  Plugging into the Hotel Belkin
   
Belkin Travel Router    Belkin's new $60 Wireless G Travel Router comes in a sleek black case that looks like a travel pack for toiletries. Inside are a tiny wireless router and transformer that weigh just a few ounces, plus a short ethernet cord to go with them. It's a handy thing for sharing one Internet connection with many computers.
 
   Like all wireless routers, you use the ethernet cord to connect the router to the cable box or a wall outlet. If your computer or handheld PDA is wireless-enabled, you can be on the Internet up to 300 feet away from the tiny router. If you're holding a meeting (and this is a main reason for having the device), everyone who can receive wireless transmissions will be connected and can share files.
   
     You can make any computer able to receive wireless Internet broadcasts by inserting an adapter card made by any of several manufacturers. They're made for laptops and desktops, and you can find them on the Web for as little as $30.
   
     You can also use the Belkin travel router instead. Plug it into the computer and you're ready for wireless reception. Many hotels and a lot of restaurants and coffee shops already offer wireless Internet service. In short, it works in both directions: either as a broadcast source for wireless Internet or as a receiver. Check Belkin for more info: www.belkin.com.
   
  Gamer's Corner: All Keyed Up
   
zboard    Zboard (www.zboard.com) has new keyboard sets for the latest PC games and a lot more.

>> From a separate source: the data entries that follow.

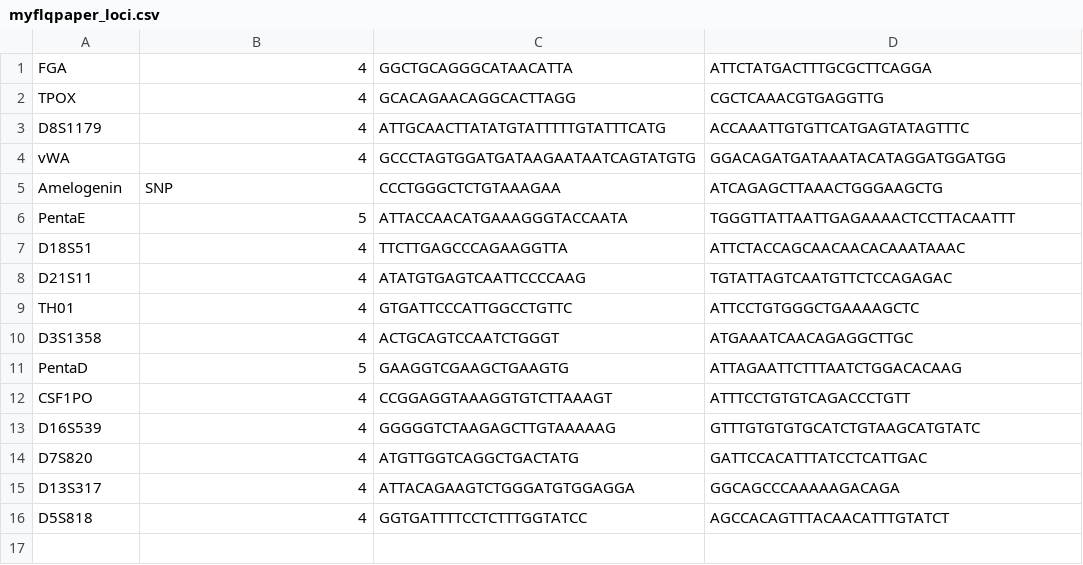
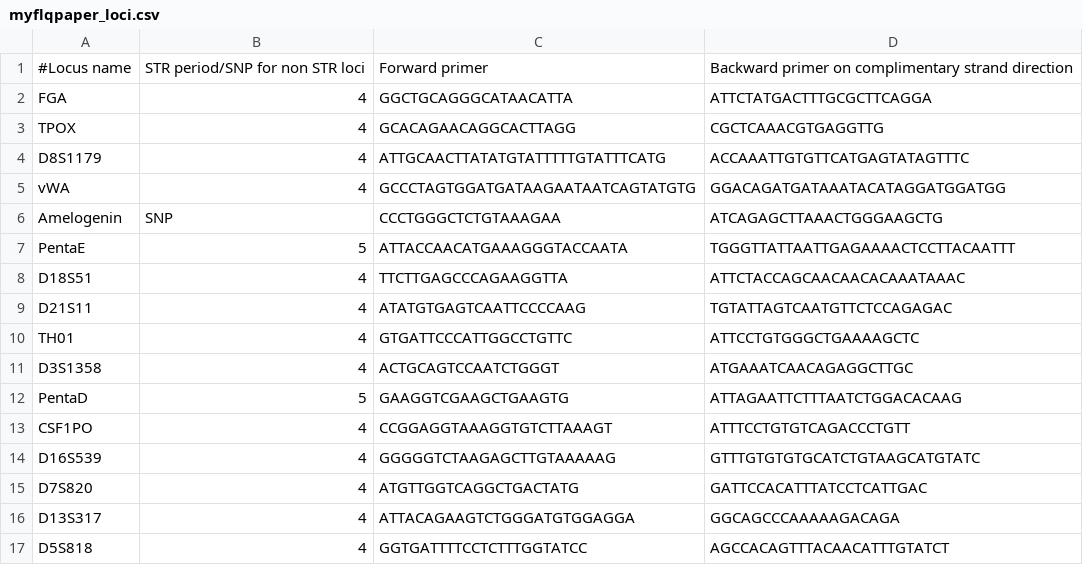
Before and after one commit to beukueb/myflq, a CSV file: src/loci/myflqpaper_loci.csv, drawn as a sheet; the diff names each change by its address in the sheet, - before the commit and + after, or states it on an @@ line.

Commit message:
Initial documentation 	modified:   README.md 	modified:   src/MyFLq.py csv files can now have commentlines starting with '#' 	modified:   src/alleles/myflqpaper_alleles.csv 	modified:   src/loci/myflqpaper_loci.csv

```diff
--- a/src/loci/myflqpaper_loci.csv
+++ b/src/loci/myflqpaper_loci.csv
+row 1: #Locus name | STR period/SNP for non STR loci | Forward primer | Backward primer on complimentary strand direction
```
Also changed, not shown: src/alleles/myflqpaper_alleles.csv, 3 other files.
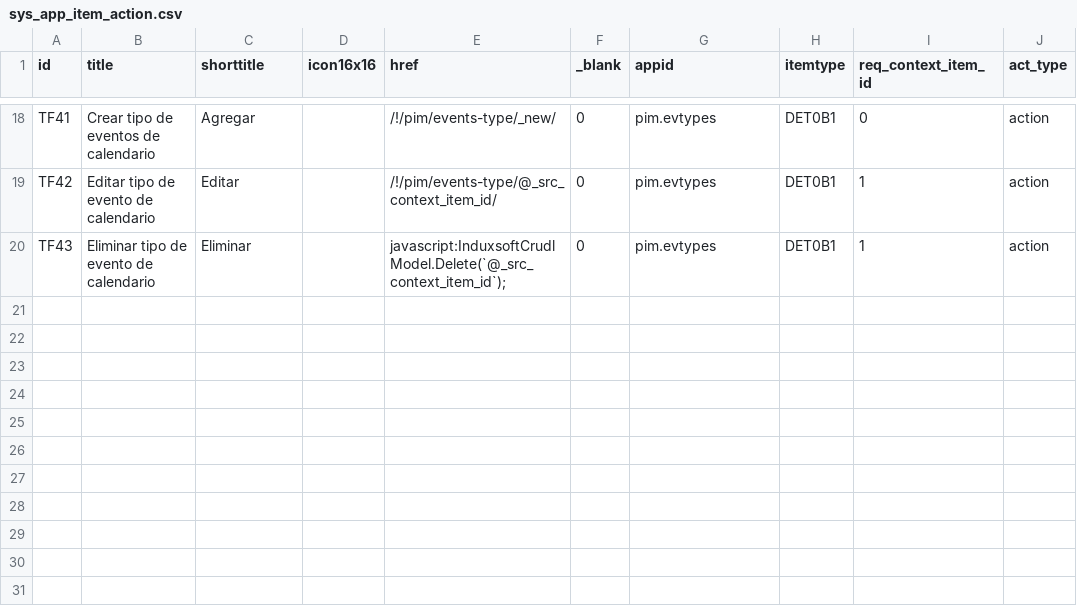
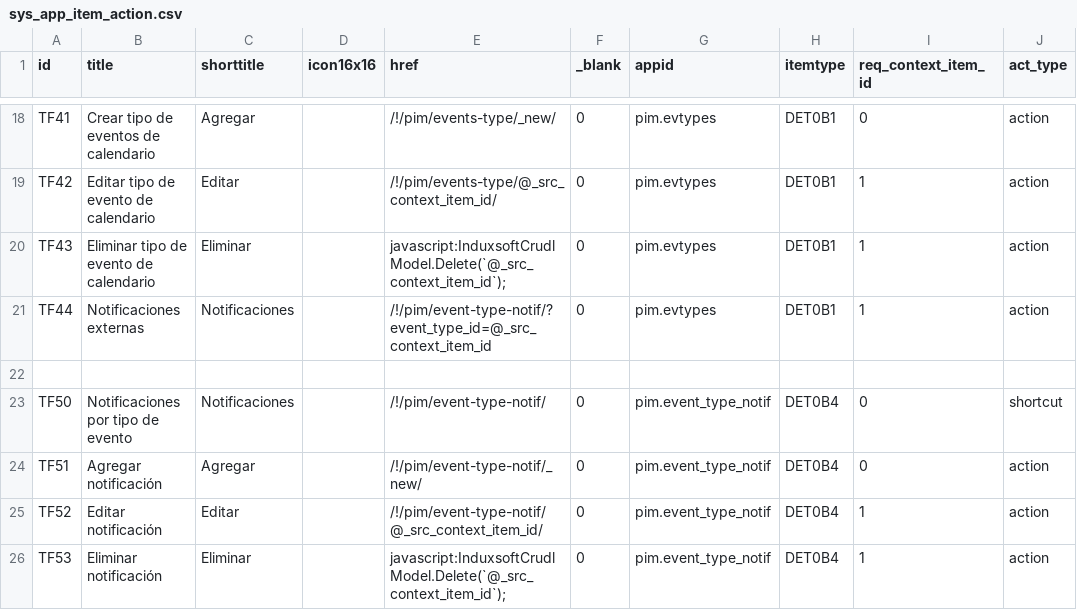
Before and after one commit to Induxsoft/pim, a CSV file: src/pim/_install/app_info/sys_app_item_action.csv, drawn as a sheet; only a part is shown, gaps mark what is left out.

Commit message:
feat: Notificaciones a usuarios externos
- Se creo nueva app para administrar notificaciones por tipo de evento.
    * Cambios al ddm
    * Nuevas acciones y privilegios

- Se modifico "sise" para administrar "participants"

- Se modifico el formulario del evento para permitir la administración de los participantes

```diff
--- a/src/pim/_install/app_info/sys_app_item_action.csv
+++ b/src/pim/_install/app_info/sys_app_item_action.csv
@@ -20 +20,7 @@ TF42,Editar tipo de evento de calendario,Editar,,/!/pim/events-type/@_src_contex
 TF43,Eliminar tipo de evento de calendario,Eliminar,,"javascript:InduxsoftCrudlModel.Delete(`@_src_context_item_id`);",0,pim.evtypes,DET0B1,1,action
+TF44,Notificaciones externas,Notificaciones,,/!/pim/event-type-notif/?event_type_id=@_src_context_item_id,0,pim.evtypes,DET0B1,1,action
+
+TF50,Notificaciones por tipo de evento,Notificaciones,,/!/pim/event-type-notif/,0,pim.event_type_notif,DET0B4,0,shortcut
+TF51,Agregar notificación,Agregar,,/!/pim/event-type-notif/_new/,0,pim.event_type_notif,DET0B4,0,action
+TF52,Editar notificación,Editar,,/!/pim/event-type-notif/@_src_context_item_id/,0,pim.event_type_notif,DET0B4,1,action
+TF53,Eliminar notificación,Eliminar,,"javascript:InduxsoftCrudlModel.Delete(`@_src_context_item_id`);",0,pim.event_type_notif,DET0B4,1,action
```
Also changed, not shown: src/pim/_install/app_info/sitem.csv, src/pim/_install/app_info/sys_app_catalog.csv, 23 other files.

Zboard is a keyboard base that can take any of a dozen or so keysets. When you buy a set initially, you get the base and a keyset that unfolds and fits onto that base. Those keysets can be changed, but a base is required for any of them. You only need one base, no matter how many extra keysets you buy.
 
   At first it seems like it's just for gamers, but there's much more to this than meets the casual eye. For instance, for $50 you get a base and two keysets, one suitable for playing any of several games: "Half-Life 2," "Doom 3," "Battlefield 2," etc., and the other a normal Windows keyboard. Those and other keysets can be interchanged without rebooting the computer; they're hot-swappable, so to speak.
 
   This leads us to great things. For $20 extra you can buy other gaming sets, like keysets for playing "Age of Empires III" or the hugely popular "Call of Duty 2," or ... for $25 you can buy custom keysets for Microsoft Office, Word or Excel. Like the gaming keysets, these contain keys dedicated for functions of those Microsoft programs. Instead of pulling down menus to select common commands like "save" or "print," you just hit the save key or the print key. Dozens of commands are dedicated to single keys. For $50 extra you can buy keysets dedicated for use with Adobe Photoshop or Macromedia Dreamweaver.
   
     The specialized keyboard overlays have the usual 12 function keys and an additional 10. Nine of those are programmable and can be assigned any series of commands to be performed just by striking one key. All the keysets have two USB ports for attaching other devices to the computer.
   
     And finally, a touch that reminds us of the dedicated Atex keyboards used by some newspapers and magazine publishers, there are arrow keys on both sides of the keyboard. That's right, you can use either the left or right hand for moving the cursor.